Each of us has some power already. We spend much of our lives trying to get more power, or trying to figure out how to best use the resources (power) that we already have. We are political creatures. We have power, we want power, we want to know how to use power. Prayer is a request for power or for wisdom to use power.
Now what does Biblical Christianity have to do with the Acquisition and Distribution of Power?
Maybe you have come to that point where something really bothers you and you want to make a solution (or be a part of making that solution, or you would like to see other people make that solution) to that problem. If you don’t see any problems in the world around you, you are either blind or evil, or both. I don’t think I should have to convince you that there are problems that need to be fixed, and that we have a responsibility to fix.

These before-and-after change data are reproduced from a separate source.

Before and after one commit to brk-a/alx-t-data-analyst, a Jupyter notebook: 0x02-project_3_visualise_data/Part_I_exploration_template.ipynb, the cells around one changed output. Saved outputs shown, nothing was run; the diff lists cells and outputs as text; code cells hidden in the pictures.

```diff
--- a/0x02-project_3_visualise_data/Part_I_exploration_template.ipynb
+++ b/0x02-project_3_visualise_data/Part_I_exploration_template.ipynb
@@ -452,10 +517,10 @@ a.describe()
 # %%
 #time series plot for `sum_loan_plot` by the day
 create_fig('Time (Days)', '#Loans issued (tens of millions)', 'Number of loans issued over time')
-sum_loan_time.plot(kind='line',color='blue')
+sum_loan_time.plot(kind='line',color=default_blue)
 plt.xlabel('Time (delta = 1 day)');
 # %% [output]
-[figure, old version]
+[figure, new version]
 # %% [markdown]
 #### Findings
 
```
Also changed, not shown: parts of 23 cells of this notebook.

The question is for me (generally speaking) is : I see the problems. I am a Christian. I have this resource of faith in the real God. Now, what can I do? What should I do? I have the right to vote, to persuade. How should I do those things, and to what end? Should I just pray? Should I just try to enjoy life as much as possible? Should I join a political party? Should I not? How should I vote? What issues are the most important. Which should we focus on first?
I know what I want. But, what if that conflicts with what you want? How do I know what to do, how to be?
I hate the labels. But, if you don’t care, you are probably “liberal/progressive.” You think property is less important than equality, and don’t mind a large bureaucracy to enforce it. That is the default position. “Progressives,” generally speaking still, usually don’t believe in Truth at all, which undermines any claim to “Progress.”
“Conservatives,” on the other hand, have a hard time clarifying what they are conserving, and why. “Libertarians” are healthy/wealthy, and don’t want their money/land taken to pay for someone’s cancer. They prefer property over equality, and are suspicious of bureaucracy.
How should we carry on God’s work today? Should we stay out of politics? If not, what, how, and why?
Where do you stand? What do you think?